Andrew Flintoff, the former England allrounder, picked himself up off the canvas to score a points victory on his boxing debut against the previously unbeaten American Richard Dawson in Manchester.
Flintoff has swapped the cricket square for the four-cornered ring, with his unlikely career move being filmed for a Sky TV documentary. He beat the count after being knocked to the canvas in the second round but his superior speed and work rate saw him awarded a narrow win by the judges.
Cheered on by his old international team-mate Darren Gough, Flintoff looked assured behind his jab but was extremely raw when going on the attack. However, after losing three-and-a-half stone during training, he has yet to decide whether he will fight again.
"I said at the start I knew I was starting at a novice level," Flintoff said. "You could see that, I am under no illusions and now I just want to take some time off. I want a rest, have a nice Christmas and not get up every day and go through what I have for the past five months. After Christmas I will decide what I will do next."
Flintoff's decision to step into the boxing ring has been criticised as a publicity stunt in some quarters, however. Frank Maloney, one of the most well-known promoters in British boxing, was dismissive of the bout and said Flintoff should not have been granted a licence by the British Boxing Board of Control.
"Last night was a joke," Maloney told The Telegraph. "The American looked like he was under orders. Once he'd knocked Flintoff down he backed off. All this does is deflect the attention from real boxers who have spent years in the gym and in the amateur ranks before developing careers in professional boxing.
"It was like watching two powder-puff punchers, and clearly Flintoff has no chin.

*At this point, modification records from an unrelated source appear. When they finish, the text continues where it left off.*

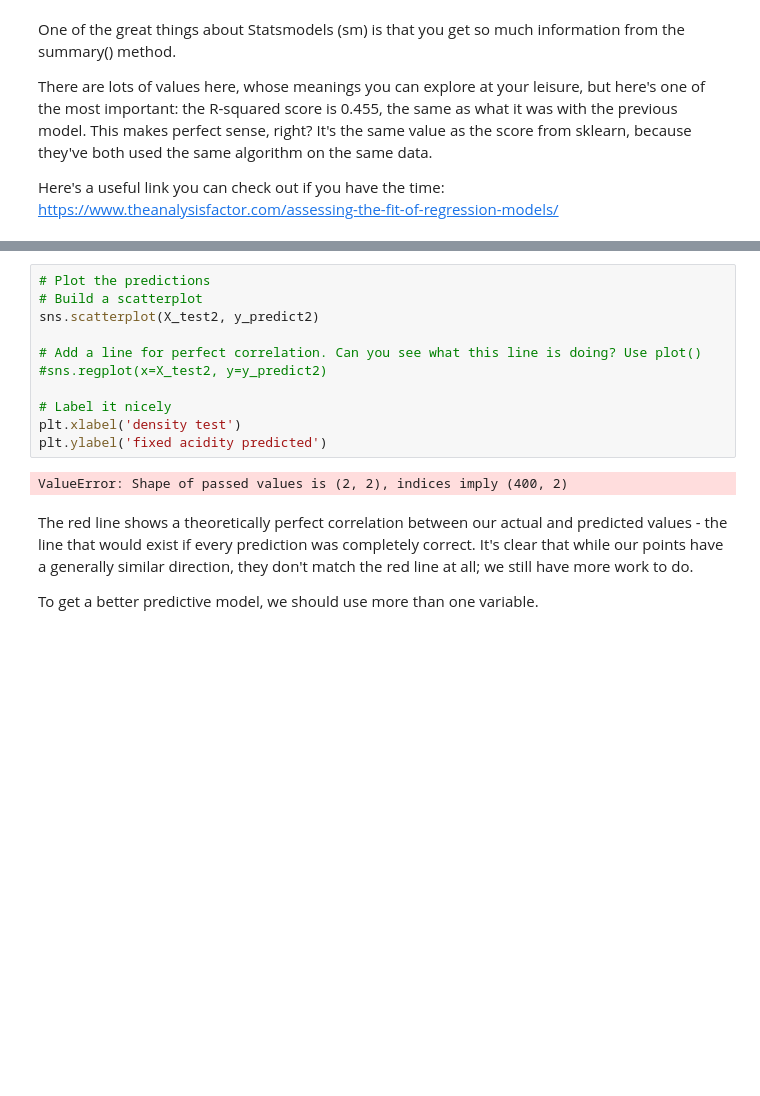
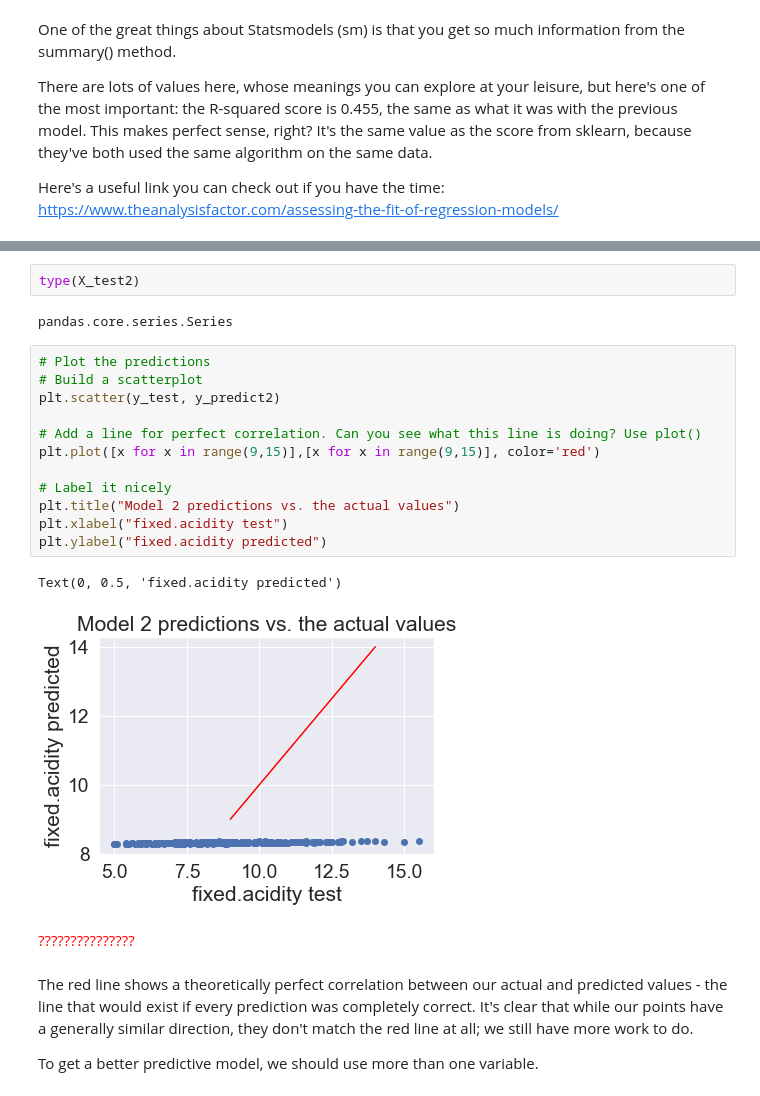
Before and after one commit to pauljacob/mini_projects, a Jupyter notebook: 1604024426_Springboard_Linear_Regression_Case_Study_10292020/Springboard Regression Case Study - the Red Wine Dataset - Tier 3.ipynb, the cells around one changed output, grey strips where cells are left out. Cells and saved outputs as stored; diff of their text form; blank space fills up the shorter version.

```diff
--- a/1604024426_Springboard_Linear_Regression_Case_Study_10292020/Springboard Regression Case Study - the Red Wine Dataset - Tier 3.ipynb
+++ b/1604024426_Springboard_Linear_Regression_Case_Study_10292020/Springboard Regression Case Study - the Red Wine Dataset - Tier 3.ipynb
@@ -473,16 +583,24 @@ X_test2.shape
+# %%
+type(X_test2)
+# %% [output]
+pandas.core.series.Series
 # %%
 # Plot the predictions
 # Build a scatterplot
-sns.scatterplot(X_test2, y_predict2)
+plt.scatter(y_test, y_predict2)
 
 # Add a line for perfect correlation. Can you see what this line is doing? Use plot()
-#sns.regplot(x=X_test2, y=y_predict2)
+plt.plot([x for x in range(9,15)],[x for x in range(9,15)], color='red')
 
 # Label it nicely
-plt.xlabel('density test')
-plt.ylabel('fixed acidity predicted')
+plt.title("Model 2 predictions vs. the actual values")
+plt.xlabel("fixed.acidity test")
+plt.ylabel("fixed.acidity predicted")
 # %% [output]
-ValueError: Shape of passed values is (2, 2), indices imply (400, 2)
+Text(0, 0.5, 'fixed.acidity predicted')
+[figure, added]
+# %% [markdown]
+<font color='red'> ???????????????<font>
 # %% [markdown]
 The red line shows a theoretically perfect correlation between our actual and predicted values - the line that would exist if every prediction was completely correct. It's clear that while our points have a generally similar direction, they don't match the red line at all; we still have more work to do.
 
```
Also changed, not shown: parts of 22 cells of this notebook, 1 other file.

If the Boxing Board allow Flintoff to continue boxing, they should be questioned over it. It was a novelty, and just a circus."
In front of a spirited home crowd, Flintoff entered the MEN Arena wearing a Lancashire Lightning shirt to the sound of Oasis' "Roll With It". The 34-year-old made a bright start, using his jab to good effect before sending the crowd wild with a big right against a cautious Dawson. However, Flintoff was sent to his knees after catching a right hand early in the second round, but he recovered well to keep himself in the fight.
Flintoff took the fight to Dawson, who seemed content to play defence, and after Flintoff landed some decent shots in the final round, the former England captain was awarded a 39-38 victory.
"As a personal achievement, I think this is the best. I've had to work so hard," Flintoff said. "The crowd made a massive difference tonight. I'll appreciate I was sloppy at times, but it was a humbling moment."